> WHAT YOU WILL DO
Give the number of lines in the records below that contain the word "import". State only that number.

::: GIVEN DATA :::

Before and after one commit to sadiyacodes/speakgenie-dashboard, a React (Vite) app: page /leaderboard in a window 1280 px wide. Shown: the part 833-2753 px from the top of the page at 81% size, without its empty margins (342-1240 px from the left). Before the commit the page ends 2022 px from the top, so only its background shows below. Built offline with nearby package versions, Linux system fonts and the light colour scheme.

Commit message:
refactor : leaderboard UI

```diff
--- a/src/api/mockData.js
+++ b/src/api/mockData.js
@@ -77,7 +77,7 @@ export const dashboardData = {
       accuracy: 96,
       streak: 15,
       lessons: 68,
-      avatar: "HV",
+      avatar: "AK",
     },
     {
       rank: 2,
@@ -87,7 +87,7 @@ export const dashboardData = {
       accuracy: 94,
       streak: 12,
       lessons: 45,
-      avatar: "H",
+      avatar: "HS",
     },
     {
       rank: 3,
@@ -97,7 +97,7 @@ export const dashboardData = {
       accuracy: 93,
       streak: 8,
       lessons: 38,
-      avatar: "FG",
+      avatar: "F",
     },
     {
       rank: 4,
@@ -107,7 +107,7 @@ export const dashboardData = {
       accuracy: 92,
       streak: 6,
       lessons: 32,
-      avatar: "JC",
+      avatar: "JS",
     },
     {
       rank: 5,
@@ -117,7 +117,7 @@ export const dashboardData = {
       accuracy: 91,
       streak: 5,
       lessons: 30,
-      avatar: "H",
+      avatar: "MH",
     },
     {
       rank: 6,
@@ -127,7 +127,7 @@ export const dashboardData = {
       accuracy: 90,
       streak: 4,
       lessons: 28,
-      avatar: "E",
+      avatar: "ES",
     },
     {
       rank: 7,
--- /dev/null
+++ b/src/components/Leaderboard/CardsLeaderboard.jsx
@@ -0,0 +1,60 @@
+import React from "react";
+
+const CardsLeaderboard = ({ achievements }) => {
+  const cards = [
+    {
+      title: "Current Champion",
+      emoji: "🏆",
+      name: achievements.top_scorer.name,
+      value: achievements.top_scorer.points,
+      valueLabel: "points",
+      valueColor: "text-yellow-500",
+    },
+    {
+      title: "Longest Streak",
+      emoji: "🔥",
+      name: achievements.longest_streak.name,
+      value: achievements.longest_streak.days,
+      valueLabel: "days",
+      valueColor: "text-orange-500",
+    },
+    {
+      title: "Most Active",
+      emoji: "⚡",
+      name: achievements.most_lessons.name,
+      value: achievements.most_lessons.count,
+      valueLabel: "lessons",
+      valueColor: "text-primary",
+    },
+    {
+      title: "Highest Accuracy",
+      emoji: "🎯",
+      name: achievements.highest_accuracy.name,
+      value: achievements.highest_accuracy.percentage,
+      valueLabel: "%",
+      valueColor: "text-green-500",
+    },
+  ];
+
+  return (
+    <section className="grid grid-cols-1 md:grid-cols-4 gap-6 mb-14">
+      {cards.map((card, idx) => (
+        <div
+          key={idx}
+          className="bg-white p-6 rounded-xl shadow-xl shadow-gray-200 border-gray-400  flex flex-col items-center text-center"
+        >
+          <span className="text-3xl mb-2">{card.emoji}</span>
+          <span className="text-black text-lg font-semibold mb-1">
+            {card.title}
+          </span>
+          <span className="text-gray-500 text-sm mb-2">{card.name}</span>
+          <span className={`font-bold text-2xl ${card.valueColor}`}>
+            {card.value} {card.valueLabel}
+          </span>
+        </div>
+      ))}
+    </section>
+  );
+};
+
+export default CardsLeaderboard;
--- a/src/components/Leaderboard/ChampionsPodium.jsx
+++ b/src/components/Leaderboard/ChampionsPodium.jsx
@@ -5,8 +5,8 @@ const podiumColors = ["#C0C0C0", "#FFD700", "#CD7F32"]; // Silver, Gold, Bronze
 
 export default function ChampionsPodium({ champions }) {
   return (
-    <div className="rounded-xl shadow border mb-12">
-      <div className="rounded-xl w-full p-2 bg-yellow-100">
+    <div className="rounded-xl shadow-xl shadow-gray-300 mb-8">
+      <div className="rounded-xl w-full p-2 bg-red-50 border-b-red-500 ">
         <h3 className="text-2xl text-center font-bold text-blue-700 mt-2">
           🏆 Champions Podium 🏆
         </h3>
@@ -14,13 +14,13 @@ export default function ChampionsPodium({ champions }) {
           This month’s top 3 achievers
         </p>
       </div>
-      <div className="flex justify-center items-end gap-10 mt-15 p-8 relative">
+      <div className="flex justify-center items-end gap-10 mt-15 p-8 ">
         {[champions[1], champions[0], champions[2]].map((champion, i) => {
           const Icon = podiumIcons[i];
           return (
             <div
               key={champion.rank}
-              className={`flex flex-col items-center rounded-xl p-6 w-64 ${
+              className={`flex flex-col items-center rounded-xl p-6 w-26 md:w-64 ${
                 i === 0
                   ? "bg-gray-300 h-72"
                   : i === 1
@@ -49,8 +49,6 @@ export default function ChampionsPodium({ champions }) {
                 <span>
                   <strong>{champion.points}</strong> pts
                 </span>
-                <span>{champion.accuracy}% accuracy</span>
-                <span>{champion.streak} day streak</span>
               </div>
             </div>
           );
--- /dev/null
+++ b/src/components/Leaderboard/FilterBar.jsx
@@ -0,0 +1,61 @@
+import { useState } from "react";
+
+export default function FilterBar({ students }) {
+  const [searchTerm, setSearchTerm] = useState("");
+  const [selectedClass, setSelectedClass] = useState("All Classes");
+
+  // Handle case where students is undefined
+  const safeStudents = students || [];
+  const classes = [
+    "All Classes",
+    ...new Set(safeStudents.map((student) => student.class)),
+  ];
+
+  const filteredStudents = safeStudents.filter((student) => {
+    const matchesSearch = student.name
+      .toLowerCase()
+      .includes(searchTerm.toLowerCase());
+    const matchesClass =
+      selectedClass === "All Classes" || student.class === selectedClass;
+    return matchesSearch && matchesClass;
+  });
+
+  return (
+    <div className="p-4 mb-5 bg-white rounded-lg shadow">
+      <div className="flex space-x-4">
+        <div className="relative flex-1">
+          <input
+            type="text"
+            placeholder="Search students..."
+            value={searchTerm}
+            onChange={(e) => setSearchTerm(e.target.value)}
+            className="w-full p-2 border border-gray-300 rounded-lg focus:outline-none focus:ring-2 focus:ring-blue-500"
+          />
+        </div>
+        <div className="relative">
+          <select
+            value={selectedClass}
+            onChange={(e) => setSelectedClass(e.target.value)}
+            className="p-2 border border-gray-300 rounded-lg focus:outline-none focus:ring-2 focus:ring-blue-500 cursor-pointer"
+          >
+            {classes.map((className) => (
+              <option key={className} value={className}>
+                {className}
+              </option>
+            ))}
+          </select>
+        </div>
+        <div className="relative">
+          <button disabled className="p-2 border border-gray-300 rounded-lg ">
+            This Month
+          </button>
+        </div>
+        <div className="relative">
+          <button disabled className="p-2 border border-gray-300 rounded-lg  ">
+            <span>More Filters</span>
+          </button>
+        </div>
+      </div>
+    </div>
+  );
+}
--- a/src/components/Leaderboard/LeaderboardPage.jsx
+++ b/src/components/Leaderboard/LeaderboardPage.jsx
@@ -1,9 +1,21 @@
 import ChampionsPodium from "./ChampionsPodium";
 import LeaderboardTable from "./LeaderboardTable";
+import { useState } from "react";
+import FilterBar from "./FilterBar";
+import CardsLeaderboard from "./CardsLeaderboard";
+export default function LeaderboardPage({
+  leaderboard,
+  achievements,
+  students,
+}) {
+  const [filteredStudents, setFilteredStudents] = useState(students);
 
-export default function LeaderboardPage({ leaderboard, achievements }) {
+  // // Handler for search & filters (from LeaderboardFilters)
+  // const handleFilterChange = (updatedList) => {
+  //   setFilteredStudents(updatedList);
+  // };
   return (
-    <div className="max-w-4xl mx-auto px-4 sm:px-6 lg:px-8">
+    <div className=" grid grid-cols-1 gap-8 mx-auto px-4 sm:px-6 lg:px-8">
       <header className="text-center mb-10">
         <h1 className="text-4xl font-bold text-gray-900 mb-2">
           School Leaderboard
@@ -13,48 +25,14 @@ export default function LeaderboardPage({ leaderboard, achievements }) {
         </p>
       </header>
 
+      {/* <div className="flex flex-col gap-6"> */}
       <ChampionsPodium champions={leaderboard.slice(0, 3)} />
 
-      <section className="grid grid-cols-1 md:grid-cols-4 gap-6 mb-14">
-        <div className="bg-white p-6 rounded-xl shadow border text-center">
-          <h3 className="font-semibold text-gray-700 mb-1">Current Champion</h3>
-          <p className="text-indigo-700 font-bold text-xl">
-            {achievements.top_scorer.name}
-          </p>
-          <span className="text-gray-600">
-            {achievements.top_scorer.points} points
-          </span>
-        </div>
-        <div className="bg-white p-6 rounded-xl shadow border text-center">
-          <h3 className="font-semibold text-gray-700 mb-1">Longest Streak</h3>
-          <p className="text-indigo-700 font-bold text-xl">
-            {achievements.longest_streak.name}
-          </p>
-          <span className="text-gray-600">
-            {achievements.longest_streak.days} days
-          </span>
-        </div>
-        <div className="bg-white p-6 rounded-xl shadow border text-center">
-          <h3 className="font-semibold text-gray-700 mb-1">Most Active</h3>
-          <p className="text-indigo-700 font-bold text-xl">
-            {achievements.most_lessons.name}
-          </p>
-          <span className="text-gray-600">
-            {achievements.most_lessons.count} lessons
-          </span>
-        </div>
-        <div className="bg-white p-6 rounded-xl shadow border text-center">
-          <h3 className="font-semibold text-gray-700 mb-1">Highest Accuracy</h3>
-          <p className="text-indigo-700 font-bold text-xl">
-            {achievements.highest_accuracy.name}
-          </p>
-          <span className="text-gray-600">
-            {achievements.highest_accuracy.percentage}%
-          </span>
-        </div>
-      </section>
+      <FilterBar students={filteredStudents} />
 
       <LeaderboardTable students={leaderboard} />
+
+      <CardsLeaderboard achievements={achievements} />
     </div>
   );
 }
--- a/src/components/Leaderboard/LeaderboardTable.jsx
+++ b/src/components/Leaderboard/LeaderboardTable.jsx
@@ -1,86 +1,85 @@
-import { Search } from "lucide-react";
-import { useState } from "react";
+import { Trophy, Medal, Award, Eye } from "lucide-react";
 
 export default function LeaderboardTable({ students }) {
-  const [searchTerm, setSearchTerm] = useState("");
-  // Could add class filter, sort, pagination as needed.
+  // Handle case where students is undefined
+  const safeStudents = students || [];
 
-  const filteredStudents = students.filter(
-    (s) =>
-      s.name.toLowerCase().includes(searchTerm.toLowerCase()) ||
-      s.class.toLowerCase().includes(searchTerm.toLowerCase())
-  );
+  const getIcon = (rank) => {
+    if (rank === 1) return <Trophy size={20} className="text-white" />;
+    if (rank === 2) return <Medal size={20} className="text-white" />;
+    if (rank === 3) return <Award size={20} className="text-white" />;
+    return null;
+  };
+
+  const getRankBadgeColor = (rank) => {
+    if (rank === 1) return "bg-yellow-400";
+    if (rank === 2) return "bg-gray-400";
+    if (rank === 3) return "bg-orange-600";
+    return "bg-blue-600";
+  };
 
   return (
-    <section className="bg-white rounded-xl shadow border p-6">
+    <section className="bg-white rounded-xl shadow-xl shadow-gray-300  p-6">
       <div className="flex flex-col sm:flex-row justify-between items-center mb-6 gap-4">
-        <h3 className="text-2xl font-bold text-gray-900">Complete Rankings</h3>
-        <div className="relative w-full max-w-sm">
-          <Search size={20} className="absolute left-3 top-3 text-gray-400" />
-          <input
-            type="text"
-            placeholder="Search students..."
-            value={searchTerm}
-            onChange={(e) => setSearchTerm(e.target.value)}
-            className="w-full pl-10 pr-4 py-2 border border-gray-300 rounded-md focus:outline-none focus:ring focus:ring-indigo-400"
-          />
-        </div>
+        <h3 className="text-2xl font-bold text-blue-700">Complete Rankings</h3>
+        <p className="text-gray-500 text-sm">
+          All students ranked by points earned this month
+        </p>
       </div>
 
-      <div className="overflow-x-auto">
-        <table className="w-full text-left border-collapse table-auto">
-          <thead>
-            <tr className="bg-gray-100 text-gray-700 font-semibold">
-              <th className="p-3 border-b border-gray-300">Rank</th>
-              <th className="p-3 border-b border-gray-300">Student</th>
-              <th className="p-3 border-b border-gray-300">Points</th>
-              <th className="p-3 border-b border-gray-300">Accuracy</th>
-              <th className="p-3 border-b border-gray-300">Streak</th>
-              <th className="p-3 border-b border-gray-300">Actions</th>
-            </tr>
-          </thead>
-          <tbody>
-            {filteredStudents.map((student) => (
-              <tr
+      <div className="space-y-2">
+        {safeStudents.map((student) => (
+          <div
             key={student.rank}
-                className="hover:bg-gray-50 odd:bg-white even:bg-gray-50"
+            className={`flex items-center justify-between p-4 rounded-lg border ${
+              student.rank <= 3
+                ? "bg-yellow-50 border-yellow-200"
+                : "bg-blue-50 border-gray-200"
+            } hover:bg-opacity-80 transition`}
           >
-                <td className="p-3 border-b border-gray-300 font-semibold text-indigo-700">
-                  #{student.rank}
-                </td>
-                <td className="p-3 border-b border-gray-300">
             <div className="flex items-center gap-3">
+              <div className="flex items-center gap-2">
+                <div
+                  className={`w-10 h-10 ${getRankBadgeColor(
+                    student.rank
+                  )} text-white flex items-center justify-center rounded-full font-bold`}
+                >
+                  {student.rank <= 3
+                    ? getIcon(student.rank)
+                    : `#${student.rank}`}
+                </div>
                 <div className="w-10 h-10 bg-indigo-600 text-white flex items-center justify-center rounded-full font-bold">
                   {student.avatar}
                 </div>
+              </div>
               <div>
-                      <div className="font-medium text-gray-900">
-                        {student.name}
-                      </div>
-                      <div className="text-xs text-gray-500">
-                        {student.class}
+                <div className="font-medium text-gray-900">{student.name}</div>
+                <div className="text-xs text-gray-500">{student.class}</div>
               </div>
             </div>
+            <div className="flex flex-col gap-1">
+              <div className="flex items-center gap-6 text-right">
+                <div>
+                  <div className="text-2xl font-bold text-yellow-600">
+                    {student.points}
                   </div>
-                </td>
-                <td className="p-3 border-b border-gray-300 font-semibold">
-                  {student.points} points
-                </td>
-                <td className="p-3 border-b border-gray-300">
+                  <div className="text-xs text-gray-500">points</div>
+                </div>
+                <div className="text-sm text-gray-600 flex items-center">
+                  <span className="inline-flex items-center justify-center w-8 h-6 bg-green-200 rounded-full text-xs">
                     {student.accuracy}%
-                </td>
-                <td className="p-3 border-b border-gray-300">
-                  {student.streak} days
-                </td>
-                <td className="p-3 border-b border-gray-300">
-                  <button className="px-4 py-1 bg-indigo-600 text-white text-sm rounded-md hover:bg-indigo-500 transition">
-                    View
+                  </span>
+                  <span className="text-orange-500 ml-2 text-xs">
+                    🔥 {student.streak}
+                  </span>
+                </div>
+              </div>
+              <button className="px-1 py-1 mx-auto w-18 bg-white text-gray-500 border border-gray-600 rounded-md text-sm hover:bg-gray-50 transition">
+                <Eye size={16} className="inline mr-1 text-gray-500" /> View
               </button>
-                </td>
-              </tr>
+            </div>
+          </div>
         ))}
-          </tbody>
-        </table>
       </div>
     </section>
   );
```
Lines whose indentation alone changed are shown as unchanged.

:::

> RESULT OF THE TASK
10